* _RECORDS SHOWN_:

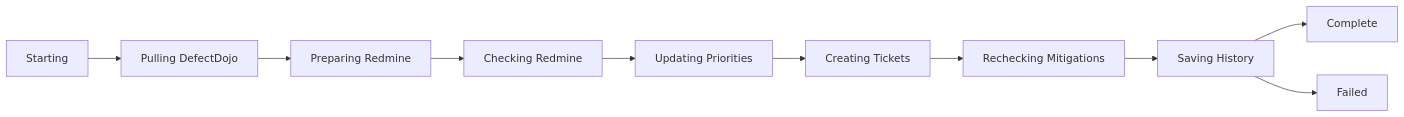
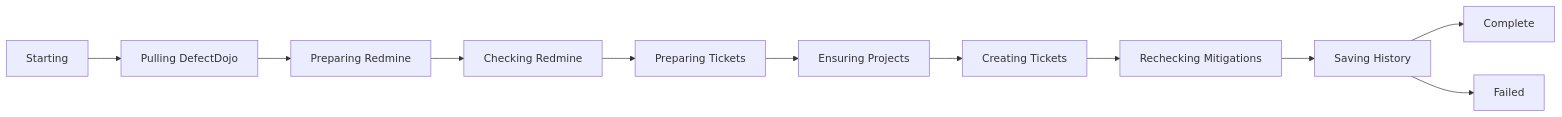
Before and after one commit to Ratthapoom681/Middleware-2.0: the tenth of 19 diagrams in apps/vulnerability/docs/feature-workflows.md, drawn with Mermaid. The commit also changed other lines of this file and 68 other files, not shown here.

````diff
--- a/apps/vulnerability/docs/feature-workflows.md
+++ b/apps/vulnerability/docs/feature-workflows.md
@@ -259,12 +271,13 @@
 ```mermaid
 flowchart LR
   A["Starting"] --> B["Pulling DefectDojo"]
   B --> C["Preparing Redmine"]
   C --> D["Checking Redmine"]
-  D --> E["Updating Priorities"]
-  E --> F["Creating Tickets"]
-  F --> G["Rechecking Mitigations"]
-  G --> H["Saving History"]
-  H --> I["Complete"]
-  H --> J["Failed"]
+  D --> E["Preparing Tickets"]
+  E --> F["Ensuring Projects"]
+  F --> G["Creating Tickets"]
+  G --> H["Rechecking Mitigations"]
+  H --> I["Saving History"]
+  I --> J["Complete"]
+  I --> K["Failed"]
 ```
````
* * *
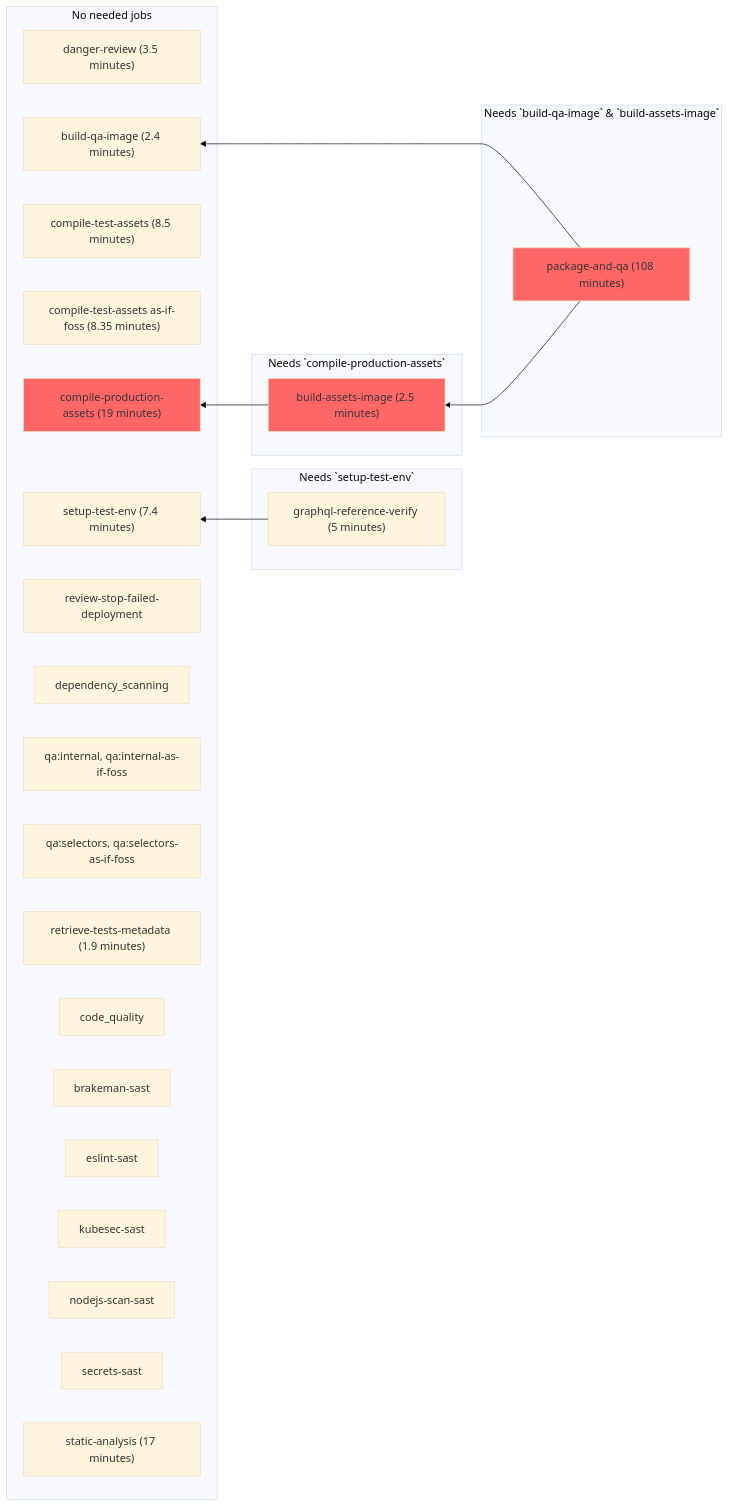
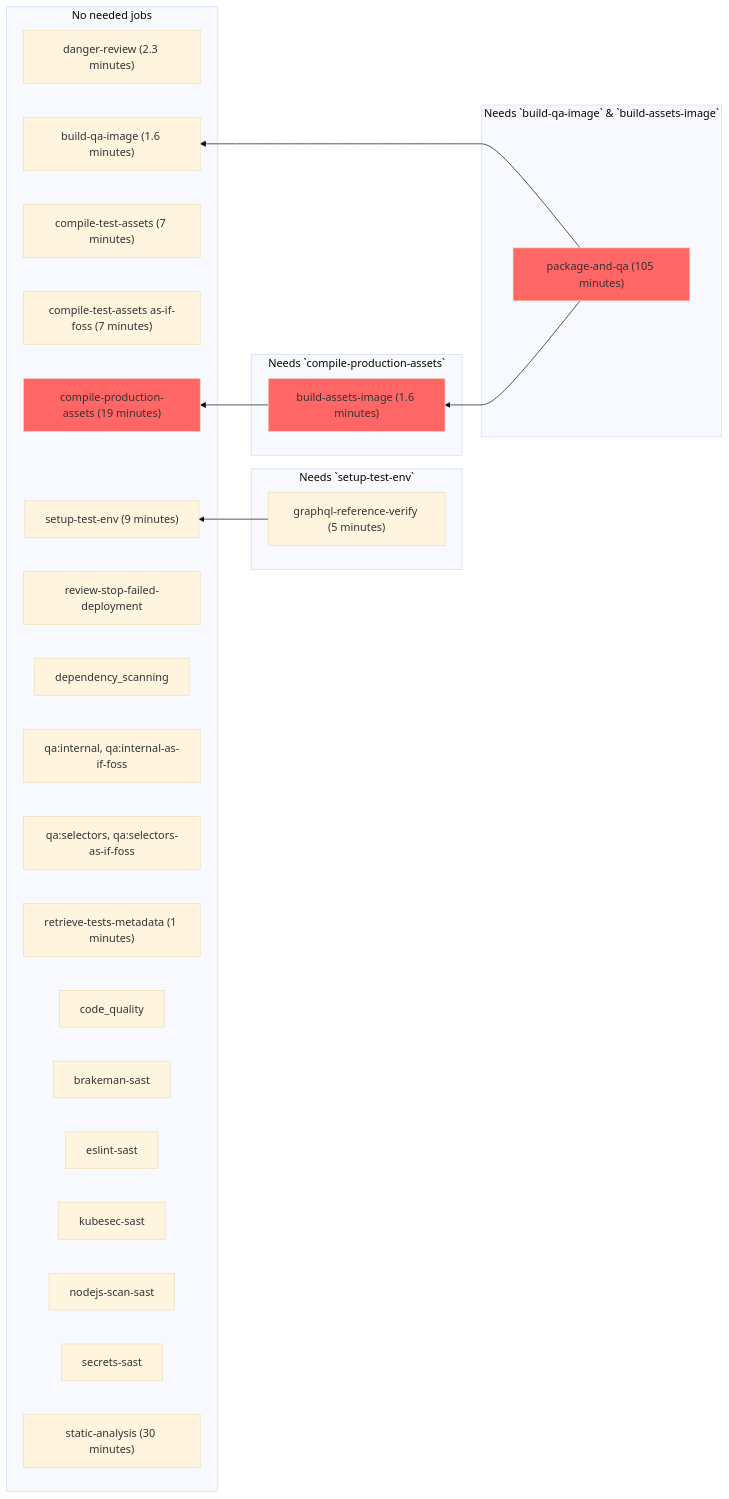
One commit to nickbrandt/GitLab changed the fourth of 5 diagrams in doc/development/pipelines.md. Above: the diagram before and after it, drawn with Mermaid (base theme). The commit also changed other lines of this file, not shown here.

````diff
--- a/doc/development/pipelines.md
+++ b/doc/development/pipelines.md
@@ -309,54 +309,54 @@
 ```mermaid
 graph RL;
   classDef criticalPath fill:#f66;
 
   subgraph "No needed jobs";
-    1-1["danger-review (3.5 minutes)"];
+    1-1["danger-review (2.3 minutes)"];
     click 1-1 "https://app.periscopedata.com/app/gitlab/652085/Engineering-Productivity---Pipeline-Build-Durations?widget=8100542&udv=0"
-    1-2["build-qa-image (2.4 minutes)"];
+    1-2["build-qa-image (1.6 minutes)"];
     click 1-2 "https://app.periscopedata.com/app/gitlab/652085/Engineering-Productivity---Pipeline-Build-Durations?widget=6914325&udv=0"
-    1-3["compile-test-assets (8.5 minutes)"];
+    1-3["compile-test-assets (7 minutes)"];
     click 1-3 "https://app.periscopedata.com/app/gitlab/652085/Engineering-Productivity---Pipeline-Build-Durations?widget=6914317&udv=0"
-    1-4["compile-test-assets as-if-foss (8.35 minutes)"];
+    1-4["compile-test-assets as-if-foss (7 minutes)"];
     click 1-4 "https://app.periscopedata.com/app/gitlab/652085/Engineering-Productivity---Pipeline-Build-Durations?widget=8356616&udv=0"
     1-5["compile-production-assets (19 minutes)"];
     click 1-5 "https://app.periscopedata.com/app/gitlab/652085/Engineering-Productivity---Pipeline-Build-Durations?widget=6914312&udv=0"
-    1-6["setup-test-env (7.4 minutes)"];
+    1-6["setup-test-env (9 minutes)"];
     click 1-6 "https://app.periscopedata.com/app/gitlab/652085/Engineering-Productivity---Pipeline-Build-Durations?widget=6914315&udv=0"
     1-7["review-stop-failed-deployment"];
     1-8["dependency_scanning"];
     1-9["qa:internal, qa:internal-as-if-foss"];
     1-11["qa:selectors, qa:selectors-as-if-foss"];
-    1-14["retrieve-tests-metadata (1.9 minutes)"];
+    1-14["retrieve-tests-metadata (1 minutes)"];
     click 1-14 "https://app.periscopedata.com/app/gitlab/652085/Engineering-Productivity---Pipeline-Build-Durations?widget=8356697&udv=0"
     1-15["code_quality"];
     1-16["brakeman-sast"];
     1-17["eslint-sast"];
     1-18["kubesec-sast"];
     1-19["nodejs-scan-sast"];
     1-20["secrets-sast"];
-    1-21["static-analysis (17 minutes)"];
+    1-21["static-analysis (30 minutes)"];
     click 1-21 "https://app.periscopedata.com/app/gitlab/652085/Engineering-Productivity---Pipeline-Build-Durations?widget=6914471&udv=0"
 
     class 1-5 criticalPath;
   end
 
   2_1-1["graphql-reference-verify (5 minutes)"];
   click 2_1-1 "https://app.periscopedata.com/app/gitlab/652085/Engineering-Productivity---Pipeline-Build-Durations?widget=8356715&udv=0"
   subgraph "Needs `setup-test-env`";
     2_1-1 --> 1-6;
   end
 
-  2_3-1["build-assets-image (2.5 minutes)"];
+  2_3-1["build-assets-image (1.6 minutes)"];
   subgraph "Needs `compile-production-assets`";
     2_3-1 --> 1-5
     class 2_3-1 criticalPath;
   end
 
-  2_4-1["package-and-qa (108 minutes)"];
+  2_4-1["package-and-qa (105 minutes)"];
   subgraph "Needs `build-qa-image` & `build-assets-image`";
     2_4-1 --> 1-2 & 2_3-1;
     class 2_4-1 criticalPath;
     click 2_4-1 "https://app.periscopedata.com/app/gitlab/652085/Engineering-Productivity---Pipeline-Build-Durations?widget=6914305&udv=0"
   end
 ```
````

* _WORK TASK_:
State only the count of lines above that hold the string "subgraph".

* _REPLY TO THE EXERCISE_:
4